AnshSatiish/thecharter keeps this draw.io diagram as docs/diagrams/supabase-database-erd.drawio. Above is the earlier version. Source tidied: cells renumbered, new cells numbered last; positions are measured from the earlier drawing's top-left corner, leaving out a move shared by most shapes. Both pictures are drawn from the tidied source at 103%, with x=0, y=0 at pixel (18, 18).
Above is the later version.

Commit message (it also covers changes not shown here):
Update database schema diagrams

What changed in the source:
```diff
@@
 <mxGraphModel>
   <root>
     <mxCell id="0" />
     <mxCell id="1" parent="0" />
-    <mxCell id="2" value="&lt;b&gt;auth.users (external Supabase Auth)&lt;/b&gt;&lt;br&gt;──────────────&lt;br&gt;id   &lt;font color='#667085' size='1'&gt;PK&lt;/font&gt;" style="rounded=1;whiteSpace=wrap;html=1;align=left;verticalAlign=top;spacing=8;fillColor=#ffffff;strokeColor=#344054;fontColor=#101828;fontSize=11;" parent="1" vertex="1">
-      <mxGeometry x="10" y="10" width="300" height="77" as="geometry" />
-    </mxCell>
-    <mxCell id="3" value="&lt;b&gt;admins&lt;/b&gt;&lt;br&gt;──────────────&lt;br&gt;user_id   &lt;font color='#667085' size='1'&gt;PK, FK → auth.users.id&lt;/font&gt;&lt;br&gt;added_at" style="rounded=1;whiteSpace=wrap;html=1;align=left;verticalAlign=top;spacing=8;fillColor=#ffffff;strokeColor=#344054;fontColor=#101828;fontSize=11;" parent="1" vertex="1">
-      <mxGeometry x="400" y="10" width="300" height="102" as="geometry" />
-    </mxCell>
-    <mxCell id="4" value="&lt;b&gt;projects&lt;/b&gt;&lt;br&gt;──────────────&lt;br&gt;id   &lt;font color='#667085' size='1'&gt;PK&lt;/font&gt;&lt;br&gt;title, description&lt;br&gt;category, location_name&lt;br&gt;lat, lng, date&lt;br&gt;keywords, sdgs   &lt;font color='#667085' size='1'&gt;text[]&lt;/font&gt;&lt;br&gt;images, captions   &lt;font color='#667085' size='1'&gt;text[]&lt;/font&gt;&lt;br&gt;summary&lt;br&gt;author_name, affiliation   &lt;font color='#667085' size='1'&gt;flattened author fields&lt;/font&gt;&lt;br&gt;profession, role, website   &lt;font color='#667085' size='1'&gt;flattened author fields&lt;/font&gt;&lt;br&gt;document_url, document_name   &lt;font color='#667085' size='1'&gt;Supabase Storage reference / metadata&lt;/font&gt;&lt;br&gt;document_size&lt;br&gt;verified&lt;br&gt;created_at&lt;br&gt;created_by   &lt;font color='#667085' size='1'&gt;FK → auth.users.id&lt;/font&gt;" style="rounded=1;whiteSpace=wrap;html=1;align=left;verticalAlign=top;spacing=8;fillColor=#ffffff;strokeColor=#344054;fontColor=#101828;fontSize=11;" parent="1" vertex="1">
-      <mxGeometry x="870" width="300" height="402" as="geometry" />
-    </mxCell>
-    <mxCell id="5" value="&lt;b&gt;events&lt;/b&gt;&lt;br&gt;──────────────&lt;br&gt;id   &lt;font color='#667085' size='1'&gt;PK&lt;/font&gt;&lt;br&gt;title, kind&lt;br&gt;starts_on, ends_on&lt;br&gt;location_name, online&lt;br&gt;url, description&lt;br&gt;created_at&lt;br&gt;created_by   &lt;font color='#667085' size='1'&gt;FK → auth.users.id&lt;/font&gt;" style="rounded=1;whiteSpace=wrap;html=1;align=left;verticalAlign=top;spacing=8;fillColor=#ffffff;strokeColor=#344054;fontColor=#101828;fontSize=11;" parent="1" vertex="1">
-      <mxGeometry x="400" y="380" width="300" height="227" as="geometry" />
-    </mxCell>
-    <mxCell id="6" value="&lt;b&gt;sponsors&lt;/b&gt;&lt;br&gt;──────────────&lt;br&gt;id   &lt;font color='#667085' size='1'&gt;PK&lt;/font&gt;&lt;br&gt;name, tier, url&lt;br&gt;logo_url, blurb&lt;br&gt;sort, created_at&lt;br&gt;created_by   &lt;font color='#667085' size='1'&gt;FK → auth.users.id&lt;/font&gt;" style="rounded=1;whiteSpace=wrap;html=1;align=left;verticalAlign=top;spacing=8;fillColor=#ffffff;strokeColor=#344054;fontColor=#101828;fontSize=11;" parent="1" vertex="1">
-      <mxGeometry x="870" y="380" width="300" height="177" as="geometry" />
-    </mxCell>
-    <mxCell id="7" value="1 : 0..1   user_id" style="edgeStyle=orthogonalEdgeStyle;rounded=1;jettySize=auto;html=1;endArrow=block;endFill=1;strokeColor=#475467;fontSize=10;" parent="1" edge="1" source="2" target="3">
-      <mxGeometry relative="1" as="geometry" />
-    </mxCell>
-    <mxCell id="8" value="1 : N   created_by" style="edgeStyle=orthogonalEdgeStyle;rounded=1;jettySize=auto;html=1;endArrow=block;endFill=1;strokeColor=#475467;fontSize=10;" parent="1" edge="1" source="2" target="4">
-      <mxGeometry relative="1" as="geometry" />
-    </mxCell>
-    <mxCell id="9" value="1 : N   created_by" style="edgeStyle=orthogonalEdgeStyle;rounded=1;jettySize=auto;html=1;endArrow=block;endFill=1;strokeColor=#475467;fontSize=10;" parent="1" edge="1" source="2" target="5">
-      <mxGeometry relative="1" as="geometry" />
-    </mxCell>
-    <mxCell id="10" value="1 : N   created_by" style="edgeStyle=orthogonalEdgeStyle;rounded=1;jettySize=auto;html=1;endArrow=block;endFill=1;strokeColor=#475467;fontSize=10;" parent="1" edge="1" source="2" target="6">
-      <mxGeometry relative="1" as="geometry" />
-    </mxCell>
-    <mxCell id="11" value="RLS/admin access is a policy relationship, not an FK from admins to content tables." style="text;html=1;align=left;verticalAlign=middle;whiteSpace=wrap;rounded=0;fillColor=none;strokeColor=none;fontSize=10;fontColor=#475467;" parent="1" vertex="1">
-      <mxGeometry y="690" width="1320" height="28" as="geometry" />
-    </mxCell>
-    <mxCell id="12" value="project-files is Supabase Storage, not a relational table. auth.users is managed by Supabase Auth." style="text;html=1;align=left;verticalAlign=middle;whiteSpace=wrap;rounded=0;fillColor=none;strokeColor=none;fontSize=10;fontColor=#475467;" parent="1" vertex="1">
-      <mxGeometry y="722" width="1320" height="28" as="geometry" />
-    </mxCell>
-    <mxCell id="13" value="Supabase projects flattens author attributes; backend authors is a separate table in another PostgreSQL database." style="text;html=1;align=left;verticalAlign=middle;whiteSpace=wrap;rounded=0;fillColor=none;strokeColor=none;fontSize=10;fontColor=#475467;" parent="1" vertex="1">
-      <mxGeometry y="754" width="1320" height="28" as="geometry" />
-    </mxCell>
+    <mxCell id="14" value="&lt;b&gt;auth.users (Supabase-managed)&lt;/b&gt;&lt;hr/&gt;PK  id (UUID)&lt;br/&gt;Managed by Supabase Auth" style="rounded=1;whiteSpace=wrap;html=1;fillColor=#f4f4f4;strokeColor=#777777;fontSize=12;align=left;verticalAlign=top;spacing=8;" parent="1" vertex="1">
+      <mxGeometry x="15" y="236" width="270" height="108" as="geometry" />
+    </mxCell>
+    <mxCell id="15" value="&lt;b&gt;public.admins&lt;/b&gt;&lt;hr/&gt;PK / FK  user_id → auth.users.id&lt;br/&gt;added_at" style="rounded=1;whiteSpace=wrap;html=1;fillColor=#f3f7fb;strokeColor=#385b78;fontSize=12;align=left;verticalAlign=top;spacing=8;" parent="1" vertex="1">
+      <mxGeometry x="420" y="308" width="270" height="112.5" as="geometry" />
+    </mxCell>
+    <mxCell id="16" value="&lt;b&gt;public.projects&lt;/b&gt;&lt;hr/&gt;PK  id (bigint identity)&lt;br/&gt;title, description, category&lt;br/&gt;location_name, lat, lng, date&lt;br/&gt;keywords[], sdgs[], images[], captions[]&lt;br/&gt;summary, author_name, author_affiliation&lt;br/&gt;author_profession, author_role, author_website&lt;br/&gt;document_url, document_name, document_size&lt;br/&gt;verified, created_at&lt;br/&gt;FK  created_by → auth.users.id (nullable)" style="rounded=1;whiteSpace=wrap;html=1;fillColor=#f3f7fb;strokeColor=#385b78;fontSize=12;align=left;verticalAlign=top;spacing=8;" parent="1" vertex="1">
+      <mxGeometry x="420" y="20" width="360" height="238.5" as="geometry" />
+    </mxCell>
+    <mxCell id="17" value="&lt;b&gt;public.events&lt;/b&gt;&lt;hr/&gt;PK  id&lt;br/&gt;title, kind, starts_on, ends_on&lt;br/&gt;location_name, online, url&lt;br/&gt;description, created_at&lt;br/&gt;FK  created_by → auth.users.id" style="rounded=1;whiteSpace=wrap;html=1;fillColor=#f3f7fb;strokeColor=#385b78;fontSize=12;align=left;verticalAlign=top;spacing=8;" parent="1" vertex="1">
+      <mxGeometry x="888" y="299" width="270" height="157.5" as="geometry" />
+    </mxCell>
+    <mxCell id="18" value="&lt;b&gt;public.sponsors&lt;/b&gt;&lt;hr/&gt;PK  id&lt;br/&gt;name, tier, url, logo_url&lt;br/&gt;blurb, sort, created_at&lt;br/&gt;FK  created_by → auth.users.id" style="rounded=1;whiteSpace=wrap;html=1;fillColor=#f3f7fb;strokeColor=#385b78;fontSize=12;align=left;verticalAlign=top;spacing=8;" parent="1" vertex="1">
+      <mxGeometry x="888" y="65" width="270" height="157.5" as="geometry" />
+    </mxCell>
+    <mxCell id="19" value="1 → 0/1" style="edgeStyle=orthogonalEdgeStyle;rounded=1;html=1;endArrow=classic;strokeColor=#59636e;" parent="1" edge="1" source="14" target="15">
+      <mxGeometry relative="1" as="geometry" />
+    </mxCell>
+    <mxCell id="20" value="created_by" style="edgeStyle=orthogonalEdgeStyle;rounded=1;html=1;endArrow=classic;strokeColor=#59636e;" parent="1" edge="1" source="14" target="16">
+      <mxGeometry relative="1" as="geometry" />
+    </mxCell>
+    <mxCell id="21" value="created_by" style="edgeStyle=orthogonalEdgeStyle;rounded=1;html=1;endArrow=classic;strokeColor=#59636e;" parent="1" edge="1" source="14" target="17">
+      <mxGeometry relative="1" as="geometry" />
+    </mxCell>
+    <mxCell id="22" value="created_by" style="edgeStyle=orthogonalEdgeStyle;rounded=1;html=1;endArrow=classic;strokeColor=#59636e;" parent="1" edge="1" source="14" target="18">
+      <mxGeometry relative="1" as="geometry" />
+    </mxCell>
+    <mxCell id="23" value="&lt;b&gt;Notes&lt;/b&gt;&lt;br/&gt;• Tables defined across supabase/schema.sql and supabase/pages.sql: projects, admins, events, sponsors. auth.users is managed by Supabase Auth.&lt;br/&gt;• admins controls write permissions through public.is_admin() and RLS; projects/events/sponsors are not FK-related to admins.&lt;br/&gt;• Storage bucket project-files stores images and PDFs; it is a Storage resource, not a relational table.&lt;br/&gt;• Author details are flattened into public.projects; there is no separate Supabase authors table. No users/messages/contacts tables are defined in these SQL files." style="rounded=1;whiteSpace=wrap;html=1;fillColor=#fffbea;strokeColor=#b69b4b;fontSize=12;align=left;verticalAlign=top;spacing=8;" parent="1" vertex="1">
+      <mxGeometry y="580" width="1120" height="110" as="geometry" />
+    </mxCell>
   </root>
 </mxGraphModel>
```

□ □ □

▶ Required work: Go through the records and report each line that contains "database".

▶ Result:
AnshSatiish/thecharter keeps this draw.io diagram as docs/diagrams/supabase-database-erd.drawio. Above is the earlier version. Source tidied: cells renumbered, new cells numbered last; positions are measured from the earlier drawing's top-left corner, leaving out a move shared by most shapes. Both pictures are drawn from the tidied source at 103%, with x=0, y=0 at pixel (18, 18).
Update database schema diagrams
-    <mxCell id="13" value="Supabase projects flattens author attributes; backend authors is a separate table in another PostgreSQL database." style="text;html=1;align=left;verticalAlign=middle;whiteSpace=wrap;rounded=0;fillColor=none;strokeColor=none;fontSize=10;fontColor=#475467;" parent="1" vertex="1">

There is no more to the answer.